Before Barack Obama’s hugely successful tour through Europe and the Middle East, his critics assumed this was all about photo-ops, that Obama wasn’t coming for a dialogue, but for the pictures of him talking to important foreign leaders and delivering speeches in front of aroused masses of Europeans. That’s why Merkel and others denied his campaign to set up stage in front of Brandenburger Tor – it’s not a place for election talks.
And guess what, the critics were right about abusing European crowds for campaign purposes. However, it’s not Obama who is using the pictures of 200,000 Berliners on Straße des 17. Juni. Here’s the Republican National Committee’s attempt at trying to frame Obama as the King of the Eurotrash Dance Nation which apparently has its headquarters in Berlin.
Bring together 200,000 people and you will surely find a pill popping anarchist, a Paris Hilton clone, and some death metal goth heads who will gratefully deliver all the cliché-laden sound bites to use in an attack ad. Why bother and interview the 199,983 normal people from the audience?
The other way is to simply imply that giving a speech to a huge audience overseas is related to force Americans to buy foreign oil. What, you didn’t know that Germany is new on the board of OPEC? Didn’t you see the big oil pump Obama was standing in front of, that thing was huge!
To be fair, I have no idea how Americans are perceiving these ads. It’s just hard to believe that you can slap a negative message on such positive pictures.

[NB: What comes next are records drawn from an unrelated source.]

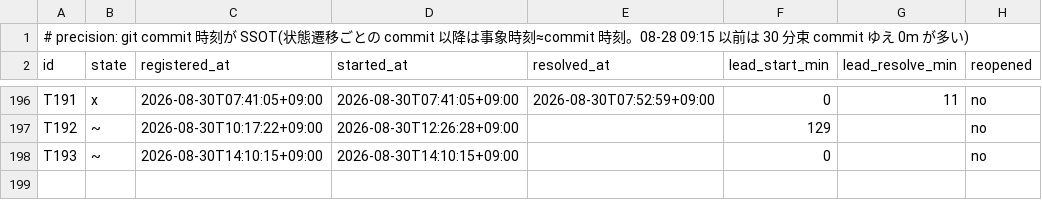
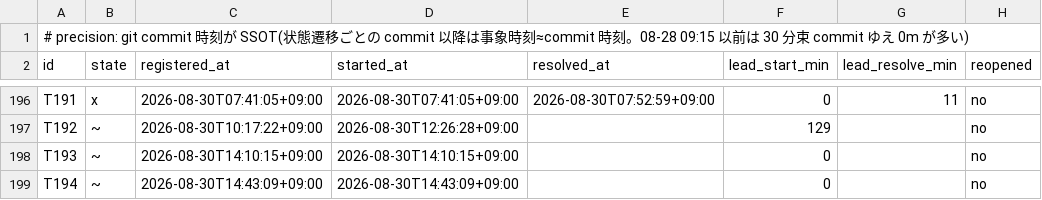
Before and after one commit to simokitafresh/multi-agent-shogun, a TSV file: queue/shogun_todo_map_timestamps.tsv, drawn as a sheet; only a part is shown, gaps mark what is left out.

```diff
--- a/queue/shogun_todo_map_timestamps.tsv
+++ b/queue/shogun_todo_map_timestamps.tsv
@@ -198 +198,2 @@ T192	~	2026-08-30T10:17:22+09:00	2026-08-30T12:26:28+09:00		129		no
 T193	~	2026-08-30T14:10:15+09:00	2026-08-30T14:10:15+09:00		0		no
+T194	~	2026-08-30T14:43:09+09:00	2026-08-30T14:43:09+09:00		0		no
```
Also changed, not shown: 2 other files.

Then again, an American politician in front of clapping and cheering Europeans might still be an alienating sight to many American voters. All in all, McCain would probably be best of by finding a way to create these pictures himself.